    Getting out of debt is one of the most common New Year’s resolutions-it’s right up there with losing weight. And like losing weight, it’s a resolution that, more often than not, is broken before January comes to an end.

    When it comes to money, it’s easy to set big goals only to have them crumble under the weight of unrealistic expectations, a lack of planning, and poor financial communication. That doesn’t mean you shouldn’t set financial goals for your family. Instead, it means being smart about the kind of goals you set and your plans for meeting those goals.

    As you think about the year ahead, here are five resolutions you should never make:

    1. We will spend less. Blanket statements like this always lead to frustration-one partner’s “less” is another partner’s “still too much!” So break down the kind of changes you want to make. Maybe you’ll decide to cut back in a specific area-eating out or clothes or movies. Or maybe you’ll commit to regular conversations about your spending. Whatever you decide, make sure that your goals are clear, manageable, and measurable.

    2. We will not fight about money. Here’s a resolution you’re likely to break before you’re even done making it. Everyone argues about money because money touches every part of our lives. Instead of expecting agreement on money issues, learn how to fight fair. Pay attention to your Money Personalities and find ways to compromise. Disagreements don’t have to derail you. 

    3. We will have our finances under control by April. It takes a long time to turn a big ship around and your finances are one big ship. Give yourself time. Set small goals each month and stick with them. We recommend couples keep track of every dime they make and every dime they spend for one month. Once you have a realistic expectation of your finances, you can figure out the kind of changes that will make a true, lasting difference in your lives.

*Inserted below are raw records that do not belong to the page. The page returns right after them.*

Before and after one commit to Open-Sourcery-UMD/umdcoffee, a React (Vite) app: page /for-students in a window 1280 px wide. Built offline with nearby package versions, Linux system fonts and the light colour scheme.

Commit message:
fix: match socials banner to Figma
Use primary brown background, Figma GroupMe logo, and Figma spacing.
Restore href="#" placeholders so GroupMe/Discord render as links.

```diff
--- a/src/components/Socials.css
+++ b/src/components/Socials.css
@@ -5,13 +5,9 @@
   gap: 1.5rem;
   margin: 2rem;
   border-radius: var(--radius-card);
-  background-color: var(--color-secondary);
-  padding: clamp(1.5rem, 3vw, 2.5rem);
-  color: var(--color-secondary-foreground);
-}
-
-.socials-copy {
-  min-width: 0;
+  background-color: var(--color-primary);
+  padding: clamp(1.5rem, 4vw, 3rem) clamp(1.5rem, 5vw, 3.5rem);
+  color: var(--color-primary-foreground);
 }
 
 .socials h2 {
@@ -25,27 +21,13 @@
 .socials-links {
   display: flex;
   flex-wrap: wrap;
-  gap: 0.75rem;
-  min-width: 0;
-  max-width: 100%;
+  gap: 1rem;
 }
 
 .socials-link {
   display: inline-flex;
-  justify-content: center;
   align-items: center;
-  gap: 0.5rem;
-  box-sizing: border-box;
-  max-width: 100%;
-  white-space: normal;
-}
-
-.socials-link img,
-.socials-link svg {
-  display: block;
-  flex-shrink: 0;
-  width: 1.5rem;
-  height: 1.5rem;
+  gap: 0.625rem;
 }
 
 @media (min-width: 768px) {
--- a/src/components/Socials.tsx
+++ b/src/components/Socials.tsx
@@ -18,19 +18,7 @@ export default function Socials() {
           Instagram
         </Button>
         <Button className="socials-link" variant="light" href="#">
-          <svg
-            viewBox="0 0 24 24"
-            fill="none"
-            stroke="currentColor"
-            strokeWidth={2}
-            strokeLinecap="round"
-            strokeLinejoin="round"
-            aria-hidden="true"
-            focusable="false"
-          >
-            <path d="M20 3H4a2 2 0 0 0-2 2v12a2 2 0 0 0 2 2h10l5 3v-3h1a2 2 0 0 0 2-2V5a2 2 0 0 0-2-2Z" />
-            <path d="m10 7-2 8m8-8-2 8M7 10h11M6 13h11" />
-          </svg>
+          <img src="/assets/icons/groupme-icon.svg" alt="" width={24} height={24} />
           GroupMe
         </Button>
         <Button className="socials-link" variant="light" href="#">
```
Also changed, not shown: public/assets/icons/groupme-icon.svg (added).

    4. We will have a perfect budget. The problem is there’s no such thing. What works for one couple won’t work for another. What worked for you five years ago might not work for you now. So don’t worry about creating an airtight budget. Instead, focus on developing solid financial communication. If you’re not already doing a Money Huddle, start. If you haven’t done the Financial Relationship Index, do it. If you and your partner have never had an honest conversation about your finances, have one now. It’s never too late to start talking.

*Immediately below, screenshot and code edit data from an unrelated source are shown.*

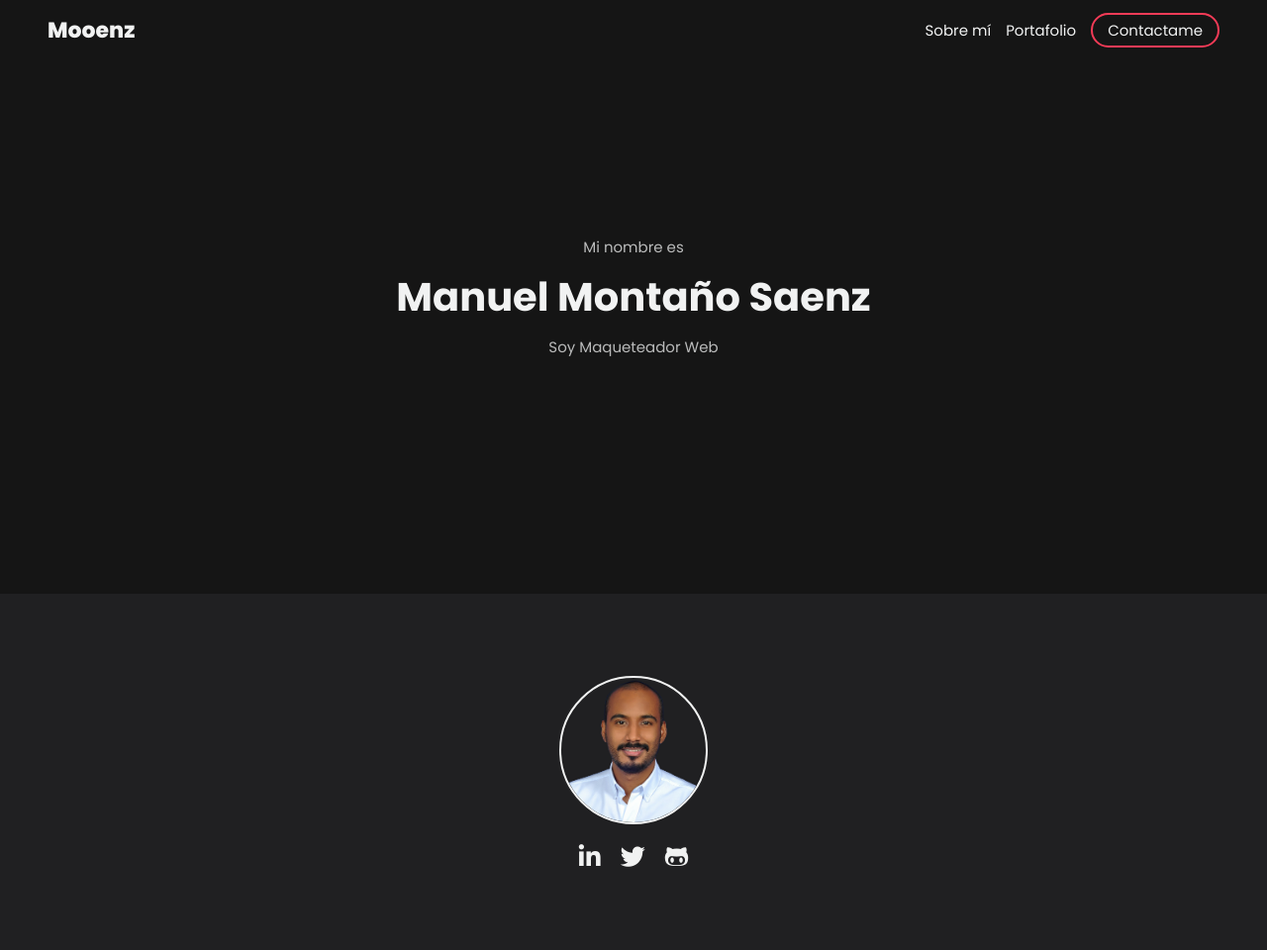
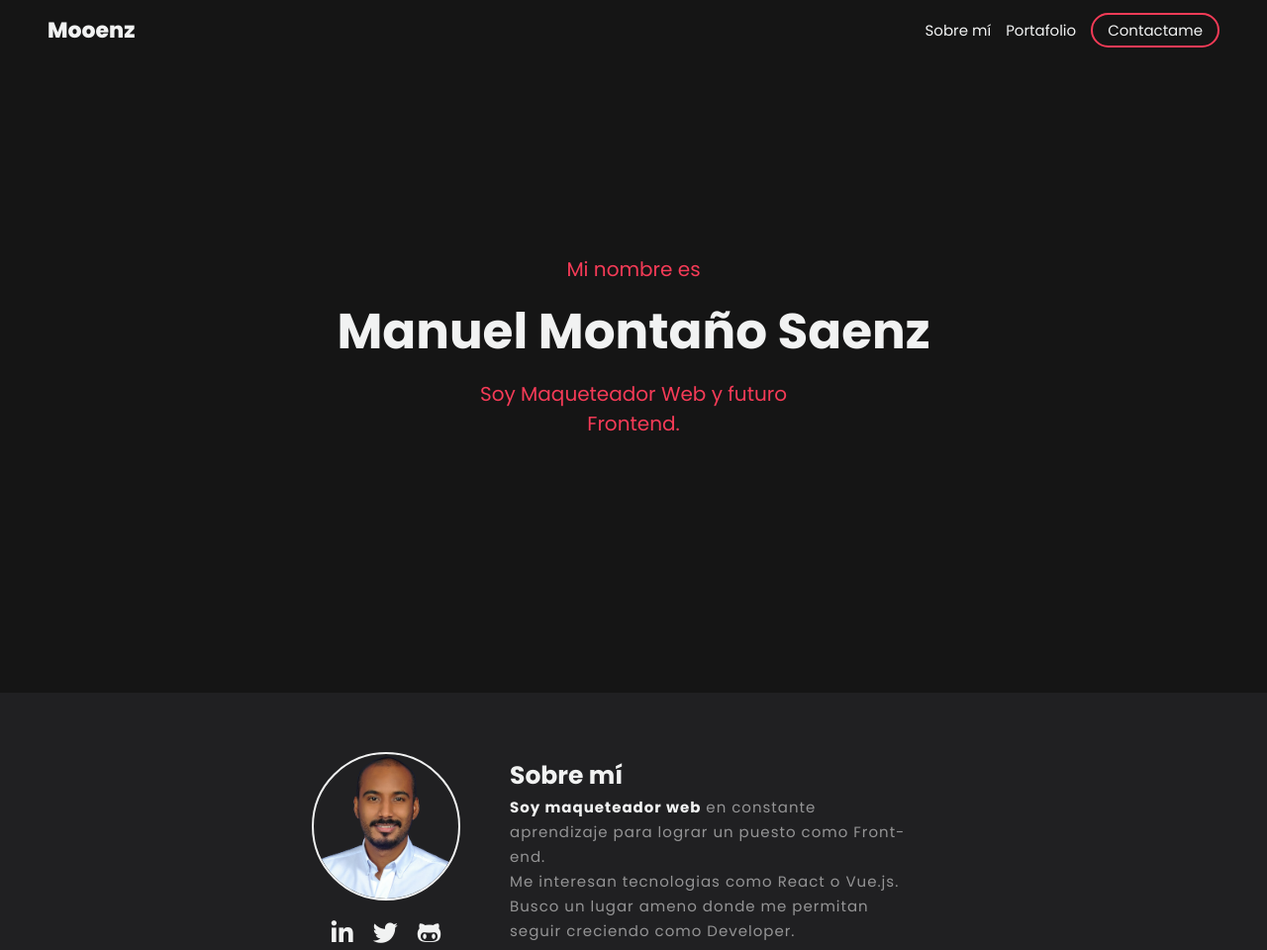
Before and after one commit to Mooenz/curriculum-vitae, a plain HTML site: page index.html in a window 1280 px wide. Shown: the top 960 px of the page at 99% size. Drawn offline with Linux system fonts and the light colour scheme.

Commit message:
I modified headin

```diff
--- a/css/desktop.scss
+++ b/css/desktop.scss
@@ -4,10 +4,26 @@
   }
 }
 
+.header {
+  &__container {
+    height: 800px;
+
+    h1 {
+      font-size: 7rem;
+      line-height: 7.6rem;
+    }
+
+    p {
+      font-size: 2.5rem;
+      line-height: 3.5rem;
+    }
+  }
+}
+
 .about-me {
   &__container {
     width: 80%;
-    margin: auto;
+    margin: 60px auto;
   }
 
   &__right {
--- a/css/style.scss
+++ b/css/style.scss
@@ -164,7 +164,8 @@
     p {
       font-size: 1.5rem;
       line-height: 2.5rem;
-      opacity: 0.75;
+      color: var(--red-cherry);
+      opacity: 1;
     }
   }
 }
@@ -173,9 +174,7 @@
 // about me
 .about-me {
   position: relative;
-  padding: 100px 0;
   width: 100%;
-  height: 600px;
   display: flex;
   justify-content: center;
   align-items: center;
@@ -184,8 +183,8 @@
     display: grid;
     place-items: center;
     grid-template-rows: repeat(2, 1fr);
-    margin: 10px 0 0;
-    gap: 50px;
+    margin: 60px 0;
+    gap: 10px;
   }
 
   &__left {
@@ -329,8 +328,8 @@
         }
 
         .landing-page {
-          background: url(../assets/image/png/prueba-tecnica-landing-page.jpg) center/cover
-          no-repeat var(--withe);
+          background: url(../assets/image/png/prueba-tecnica-landing-page.jpg)
+            center/cover no-repeat var(--withe);
         }
       }
 
@@ -390,7 +389,6 @@
 
   &__sass {
     background-color: rgba(205, 103, 153, 0.4);
-
   }
 
   &__js {
--- a/css/tablet.scss
+++ b/css/tablet.scss
@@ -28,7 +28,29 @@
   }
 }
 
+.header {
+  &__container {
+    height: 700px;
+    h1 {
+      font-size: 5rem;
+      line-height: 6.6rem;
+    }
+
+    p {
+      font-size: 2rem;
+      line-height: 3rem;
+    }
+  }
+}
+
 .about-me {
+  &__container {
+    grid-template-columns: 150px 500px;
+    grid-template-rows: auto;
+    place-content: center;
+    gap: 0;
+  }
+
   &__left {
     .social-media {
       .fab,
--- a/index.html
+++ b/index.html
@@ -54,7 +54,10 @@
         <div class="header__container space-lateral">
           <p>Mi nombre es</p>
           <h1>Manuel Montaño Saenz</h1>
-          <p>Soy Maqueteador Web</p>
+          <p>
+            Soy Maqueteador Web y futuro <br />
+            Frontend.
+          </p>
         </div>
       </div>
     </header>
```
Also changed, not shown: css/desktop.css, css/style.css, css/tablet.css, 3 other files.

    5. This is the year we get out of debt. Like we said, this is a goal that, for most people, is bound to fail. If you have a small amount of debt-say less than $5000–then knock yourselves out and get rid of it. But we find that many couples simply can’t whittle their debt down as quickly as they want. Then they get frustrated. Then they give up. If you have a large amount of debt, take steps to help you reduce it at a pace you can manage. Find a lower interest rate. Do a cash flow worksheet to figure out how much you can put toward your debt. Pay off higher interest rate cards first. There are all kinds of ways you can get a handle on your debt and start breaking it down.

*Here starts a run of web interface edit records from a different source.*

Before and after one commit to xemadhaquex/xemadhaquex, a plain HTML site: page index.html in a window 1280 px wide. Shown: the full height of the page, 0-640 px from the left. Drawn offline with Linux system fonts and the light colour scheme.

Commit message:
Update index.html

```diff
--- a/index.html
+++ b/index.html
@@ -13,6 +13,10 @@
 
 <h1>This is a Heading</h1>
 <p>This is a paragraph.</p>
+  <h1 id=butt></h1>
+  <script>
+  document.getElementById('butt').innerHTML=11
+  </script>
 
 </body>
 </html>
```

    It’s great to set financial goals for your family. Just make sure you are setting the kind of goals that actually help you build a stronger financial future.